------ PROVIDED DATA ------

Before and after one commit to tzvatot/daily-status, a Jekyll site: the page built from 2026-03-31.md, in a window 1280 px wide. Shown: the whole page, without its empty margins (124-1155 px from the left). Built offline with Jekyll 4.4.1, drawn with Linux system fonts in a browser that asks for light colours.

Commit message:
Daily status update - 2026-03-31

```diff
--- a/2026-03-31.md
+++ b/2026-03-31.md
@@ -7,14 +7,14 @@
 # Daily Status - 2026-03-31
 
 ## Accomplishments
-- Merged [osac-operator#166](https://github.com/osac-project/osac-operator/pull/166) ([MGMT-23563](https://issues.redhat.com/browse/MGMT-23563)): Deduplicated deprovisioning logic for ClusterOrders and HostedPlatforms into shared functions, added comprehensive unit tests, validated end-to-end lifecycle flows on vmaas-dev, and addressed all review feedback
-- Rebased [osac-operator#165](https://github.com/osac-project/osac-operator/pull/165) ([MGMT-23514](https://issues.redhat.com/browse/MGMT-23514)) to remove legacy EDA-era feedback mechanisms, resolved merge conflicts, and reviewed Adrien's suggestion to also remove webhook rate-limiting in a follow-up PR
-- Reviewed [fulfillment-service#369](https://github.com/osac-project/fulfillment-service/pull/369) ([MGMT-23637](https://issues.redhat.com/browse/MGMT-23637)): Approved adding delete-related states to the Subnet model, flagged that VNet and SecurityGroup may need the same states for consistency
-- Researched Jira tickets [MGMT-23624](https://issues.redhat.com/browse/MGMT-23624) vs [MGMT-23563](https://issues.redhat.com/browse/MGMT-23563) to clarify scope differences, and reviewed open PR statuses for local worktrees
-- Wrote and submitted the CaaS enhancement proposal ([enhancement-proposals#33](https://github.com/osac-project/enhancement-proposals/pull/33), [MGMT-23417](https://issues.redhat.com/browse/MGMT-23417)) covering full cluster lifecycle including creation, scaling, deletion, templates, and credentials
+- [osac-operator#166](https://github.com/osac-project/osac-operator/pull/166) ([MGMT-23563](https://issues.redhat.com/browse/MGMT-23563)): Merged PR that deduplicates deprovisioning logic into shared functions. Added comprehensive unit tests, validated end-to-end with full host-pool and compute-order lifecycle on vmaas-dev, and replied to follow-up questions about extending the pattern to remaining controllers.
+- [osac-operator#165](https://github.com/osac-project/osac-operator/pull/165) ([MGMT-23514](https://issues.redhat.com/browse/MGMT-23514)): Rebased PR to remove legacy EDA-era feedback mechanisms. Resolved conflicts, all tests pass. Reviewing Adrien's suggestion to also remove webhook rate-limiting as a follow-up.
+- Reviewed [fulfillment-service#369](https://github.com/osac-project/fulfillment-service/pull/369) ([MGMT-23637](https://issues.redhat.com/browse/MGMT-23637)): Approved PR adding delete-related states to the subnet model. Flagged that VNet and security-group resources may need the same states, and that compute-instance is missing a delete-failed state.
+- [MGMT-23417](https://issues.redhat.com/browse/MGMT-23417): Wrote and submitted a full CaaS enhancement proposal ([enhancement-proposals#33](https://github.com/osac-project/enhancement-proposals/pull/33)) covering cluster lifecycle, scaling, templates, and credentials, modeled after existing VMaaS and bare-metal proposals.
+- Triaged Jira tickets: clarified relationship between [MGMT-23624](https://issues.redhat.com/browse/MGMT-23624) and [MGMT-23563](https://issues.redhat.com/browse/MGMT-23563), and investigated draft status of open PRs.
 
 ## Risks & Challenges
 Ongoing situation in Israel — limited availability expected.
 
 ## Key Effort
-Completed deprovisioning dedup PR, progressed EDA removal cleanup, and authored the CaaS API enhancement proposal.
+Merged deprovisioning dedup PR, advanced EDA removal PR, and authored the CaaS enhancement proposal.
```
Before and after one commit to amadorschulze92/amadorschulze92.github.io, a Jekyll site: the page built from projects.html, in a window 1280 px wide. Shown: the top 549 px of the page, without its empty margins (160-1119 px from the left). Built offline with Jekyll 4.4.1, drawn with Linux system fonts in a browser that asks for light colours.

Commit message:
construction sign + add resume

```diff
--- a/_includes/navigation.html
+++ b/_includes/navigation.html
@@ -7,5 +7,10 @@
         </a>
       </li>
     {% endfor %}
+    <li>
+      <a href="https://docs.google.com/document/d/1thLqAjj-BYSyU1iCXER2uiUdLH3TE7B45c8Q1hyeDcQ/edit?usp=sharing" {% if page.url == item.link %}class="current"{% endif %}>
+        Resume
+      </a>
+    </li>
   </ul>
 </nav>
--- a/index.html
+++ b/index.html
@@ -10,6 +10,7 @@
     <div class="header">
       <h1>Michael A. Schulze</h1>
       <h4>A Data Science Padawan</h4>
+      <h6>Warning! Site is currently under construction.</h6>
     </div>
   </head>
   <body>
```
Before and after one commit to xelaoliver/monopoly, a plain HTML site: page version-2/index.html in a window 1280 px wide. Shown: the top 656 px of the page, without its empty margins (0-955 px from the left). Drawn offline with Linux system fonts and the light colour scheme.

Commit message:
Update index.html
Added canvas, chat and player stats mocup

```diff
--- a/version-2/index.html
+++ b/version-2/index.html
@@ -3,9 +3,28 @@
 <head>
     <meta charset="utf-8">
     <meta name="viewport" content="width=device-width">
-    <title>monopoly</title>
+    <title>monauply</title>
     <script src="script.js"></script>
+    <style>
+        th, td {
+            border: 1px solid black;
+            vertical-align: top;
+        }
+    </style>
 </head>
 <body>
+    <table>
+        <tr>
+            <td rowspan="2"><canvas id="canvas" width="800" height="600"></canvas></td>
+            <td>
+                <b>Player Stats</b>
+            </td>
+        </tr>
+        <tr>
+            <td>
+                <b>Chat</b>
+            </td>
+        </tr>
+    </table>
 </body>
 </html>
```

------

Read the entries above and find each line holding the word "index". Copy it out.

OUTPUT FOR THIS EXERCISE.
--- a/index.html
+++ b/index.html
Before and after one commit to xelaoliver/monopoly, a plain HTML site: page version-2/index.html in a window 1280 px wide. Shown: the top 656 px of the page, without its empty margins (0-955 px from the left). Drawn offline with Linux system fonts and the light colour scheme.
Update index.html
--- a/version-2/index.html
+++ b/version-2/index.html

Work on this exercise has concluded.